Look through the entries for the string "print" and copy every line where it shows up.

-- SOURCE RECORDS --

※ ※ ※

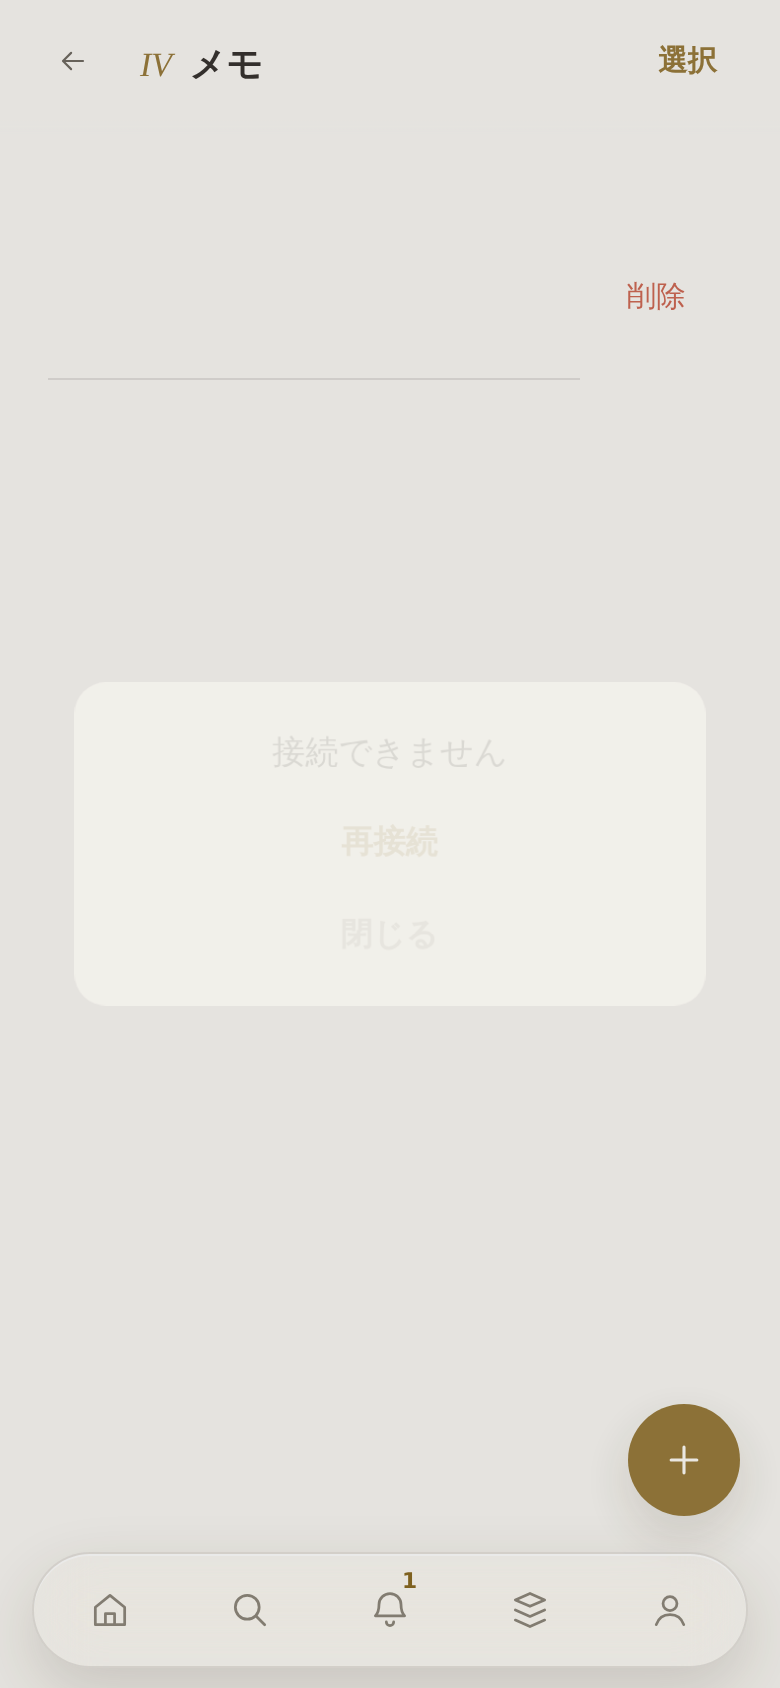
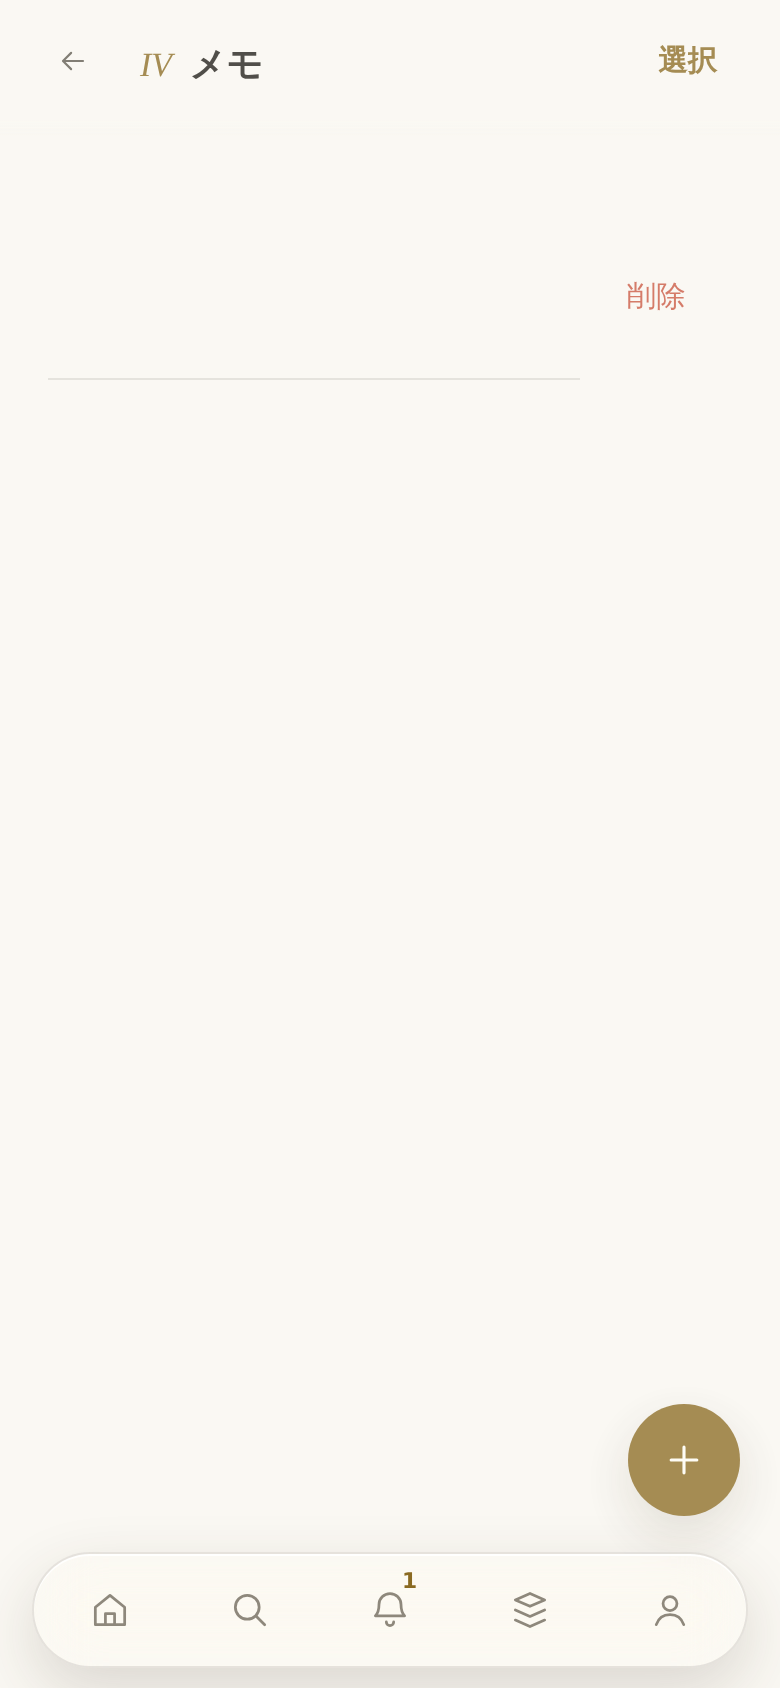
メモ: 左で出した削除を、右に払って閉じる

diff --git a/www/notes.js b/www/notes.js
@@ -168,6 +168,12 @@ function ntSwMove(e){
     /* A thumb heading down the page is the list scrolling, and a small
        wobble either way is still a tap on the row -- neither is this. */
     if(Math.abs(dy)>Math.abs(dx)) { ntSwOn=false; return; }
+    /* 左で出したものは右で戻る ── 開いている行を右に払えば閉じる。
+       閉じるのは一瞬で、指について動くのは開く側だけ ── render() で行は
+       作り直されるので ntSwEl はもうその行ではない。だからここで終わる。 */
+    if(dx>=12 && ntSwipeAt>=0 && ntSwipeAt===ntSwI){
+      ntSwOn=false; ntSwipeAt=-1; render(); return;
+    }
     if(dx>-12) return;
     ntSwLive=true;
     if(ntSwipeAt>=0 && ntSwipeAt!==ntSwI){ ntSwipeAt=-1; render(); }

※ ※ ※

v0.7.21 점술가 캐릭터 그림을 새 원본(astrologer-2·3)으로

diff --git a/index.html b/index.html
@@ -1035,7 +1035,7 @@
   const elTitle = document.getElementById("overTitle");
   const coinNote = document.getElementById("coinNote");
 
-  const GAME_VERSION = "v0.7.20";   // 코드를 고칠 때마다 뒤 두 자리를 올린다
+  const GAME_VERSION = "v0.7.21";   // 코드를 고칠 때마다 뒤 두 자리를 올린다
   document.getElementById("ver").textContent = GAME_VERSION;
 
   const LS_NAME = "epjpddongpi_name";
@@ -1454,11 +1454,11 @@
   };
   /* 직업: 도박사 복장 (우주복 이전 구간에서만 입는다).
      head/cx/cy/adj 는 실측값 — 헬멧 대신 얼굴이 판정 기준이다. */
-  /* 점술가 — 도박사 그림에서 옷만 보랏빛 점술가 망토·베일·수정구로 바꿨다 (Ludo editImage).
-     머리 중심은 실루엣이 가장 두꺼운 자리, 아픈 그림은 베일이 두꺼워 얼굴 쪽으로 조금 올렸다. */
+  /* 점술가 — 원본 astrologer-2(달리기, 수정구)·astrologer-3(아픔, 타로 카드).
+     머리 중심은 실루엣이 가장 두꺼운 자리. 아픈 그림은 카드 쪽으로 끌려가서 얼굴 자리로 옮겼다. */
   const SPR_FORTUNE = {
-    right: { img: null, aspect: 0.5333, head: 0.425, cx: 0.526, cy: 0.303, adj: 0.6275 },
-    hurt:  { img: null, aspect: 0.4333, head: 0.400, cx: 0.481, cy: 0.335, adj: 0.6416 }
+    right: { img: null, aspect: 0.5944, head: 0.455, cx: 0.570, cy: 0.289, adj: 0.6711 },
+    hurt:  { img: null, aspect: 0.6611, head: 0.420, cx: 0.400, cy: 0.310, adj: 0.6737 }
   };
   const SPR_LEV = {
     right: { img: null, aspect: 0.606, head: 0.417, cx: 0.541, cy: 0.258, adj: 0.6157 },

※ ※ ※

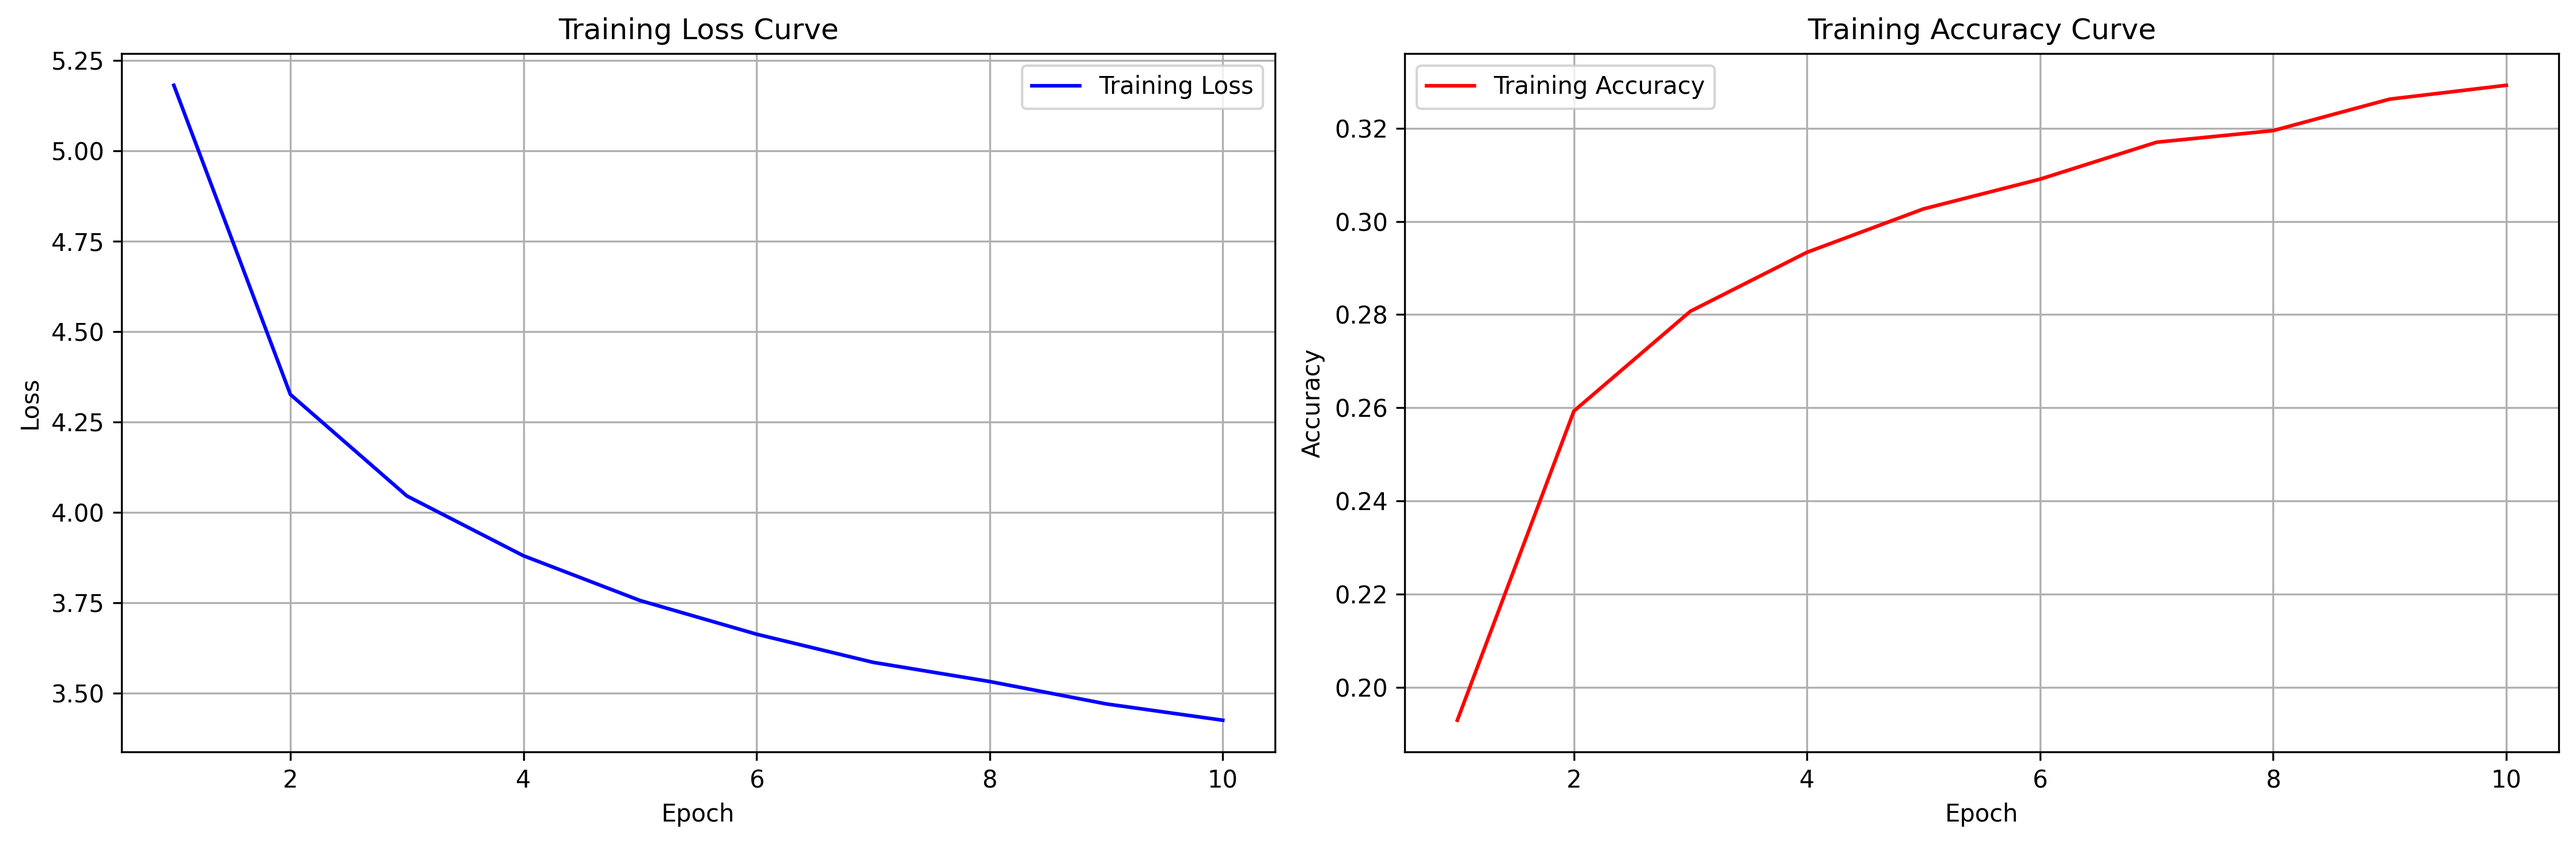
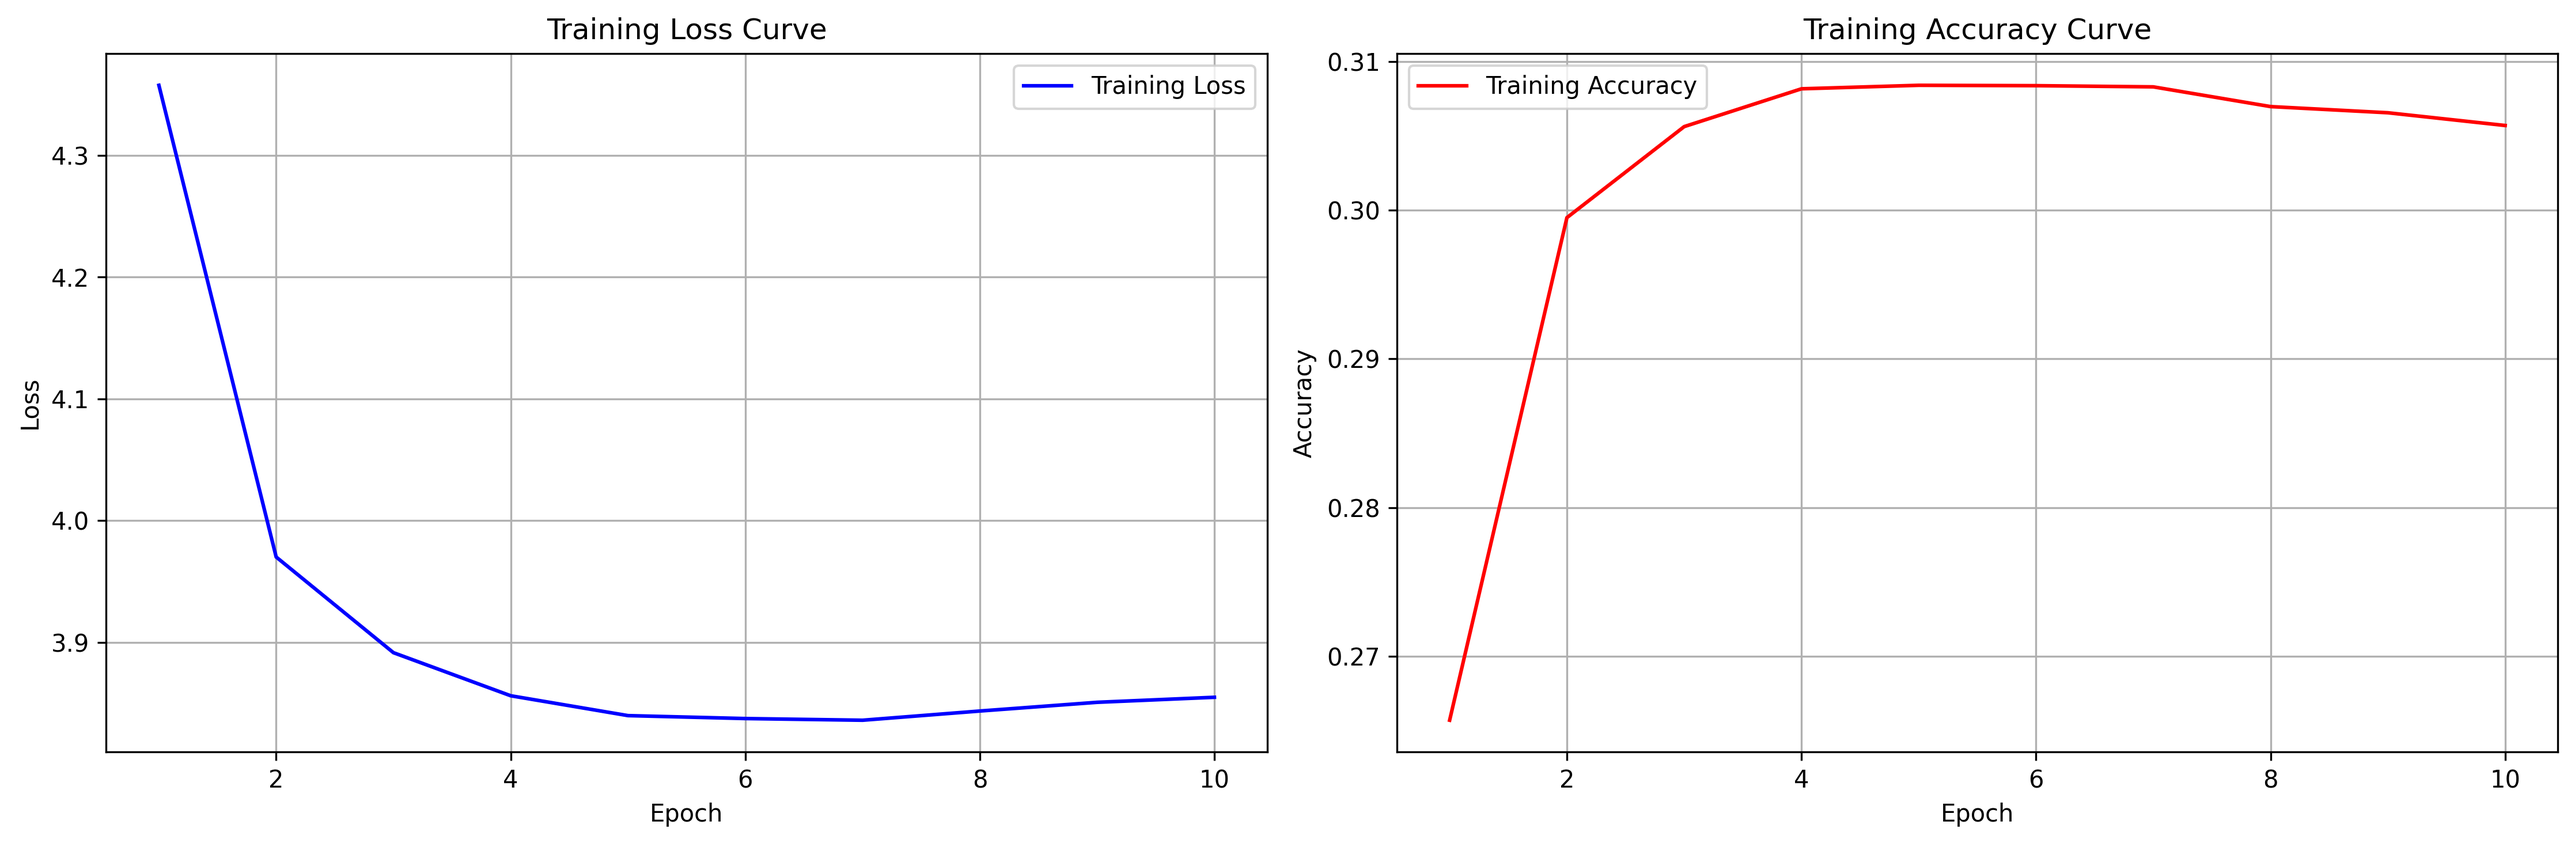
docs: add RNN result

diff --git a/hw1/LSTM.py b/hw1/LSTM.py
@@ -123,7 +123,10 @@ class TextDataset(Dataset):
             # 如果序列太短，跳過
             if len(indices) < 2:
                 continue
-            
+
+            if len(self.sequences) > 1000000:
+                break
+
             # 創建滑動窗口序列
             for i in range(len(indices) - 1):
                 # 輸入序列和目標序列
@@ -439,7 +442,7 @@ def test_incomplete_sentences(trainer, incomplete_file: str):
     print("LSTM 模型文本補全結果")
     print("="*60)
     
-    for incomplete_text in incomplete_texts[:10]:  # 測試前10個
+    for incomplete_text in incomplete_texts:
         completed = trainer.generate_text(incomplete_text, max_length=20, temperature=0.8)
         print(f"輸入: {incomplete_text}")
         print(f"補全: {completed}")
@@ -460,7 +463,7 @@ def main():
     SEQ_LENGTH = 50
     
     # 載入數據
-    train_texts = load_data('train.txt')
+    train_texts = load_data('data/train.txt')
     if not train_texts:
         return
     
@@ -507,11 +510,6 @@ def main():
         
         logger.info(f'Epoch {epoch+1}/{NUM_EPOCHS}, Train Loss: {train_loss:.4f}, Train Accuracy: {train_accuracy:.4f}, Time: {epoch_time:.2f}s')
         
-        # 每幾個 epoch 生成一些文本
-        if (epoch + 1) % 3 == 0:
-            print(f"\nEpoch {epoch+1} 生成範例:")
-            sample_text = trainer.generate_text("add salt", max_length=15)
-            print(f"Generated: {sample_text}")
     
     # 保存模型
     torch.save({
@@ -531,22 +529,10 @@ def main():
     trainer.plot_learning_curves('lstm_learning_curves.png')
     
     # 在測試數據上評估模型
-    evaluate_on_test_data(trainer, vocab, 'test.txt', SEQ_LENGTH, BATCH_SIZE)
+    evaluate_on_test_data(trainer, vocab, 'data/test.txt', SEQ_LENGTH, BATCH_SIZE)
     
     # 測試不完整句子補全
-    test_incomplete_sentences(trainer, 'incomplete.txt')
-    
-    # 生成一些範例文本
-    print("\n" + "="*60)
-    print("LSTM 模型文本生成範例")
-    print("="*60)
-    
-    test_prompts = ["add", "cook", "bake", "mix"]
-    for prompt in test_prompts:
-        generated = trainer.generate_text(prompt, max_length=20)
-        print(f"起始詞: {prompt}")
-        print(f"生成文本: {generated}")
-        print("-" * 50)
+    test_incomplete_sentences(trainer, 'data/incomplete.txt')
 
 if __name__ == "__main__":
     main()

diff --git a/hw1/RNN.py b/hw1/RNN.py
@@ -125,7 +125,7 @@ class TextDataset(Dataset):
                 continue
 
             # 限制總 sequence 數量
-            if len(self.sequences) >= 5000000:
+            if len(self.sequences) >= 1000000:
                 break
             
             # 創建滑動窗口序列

※ ※ ※

-- REPLY TO THE TASK --
     print("LSTM 模型文本補全結果")
     print("="*60)
         print(f"輸入: {incomplete_text}")
         print(f"補全: {completed}")
-            print(f"\nEpoch {epoch+1} 生成範例:")
-            print(f"Generated: {sample_text}")
-    print("\n" + "="*60)
-    print("LSTM 模型文本生成範例")
-    print("="*60)
-        print(f"起始詞: {prompt}")
-        print(f"生成文本: {generated}")
-        print("-" * 50)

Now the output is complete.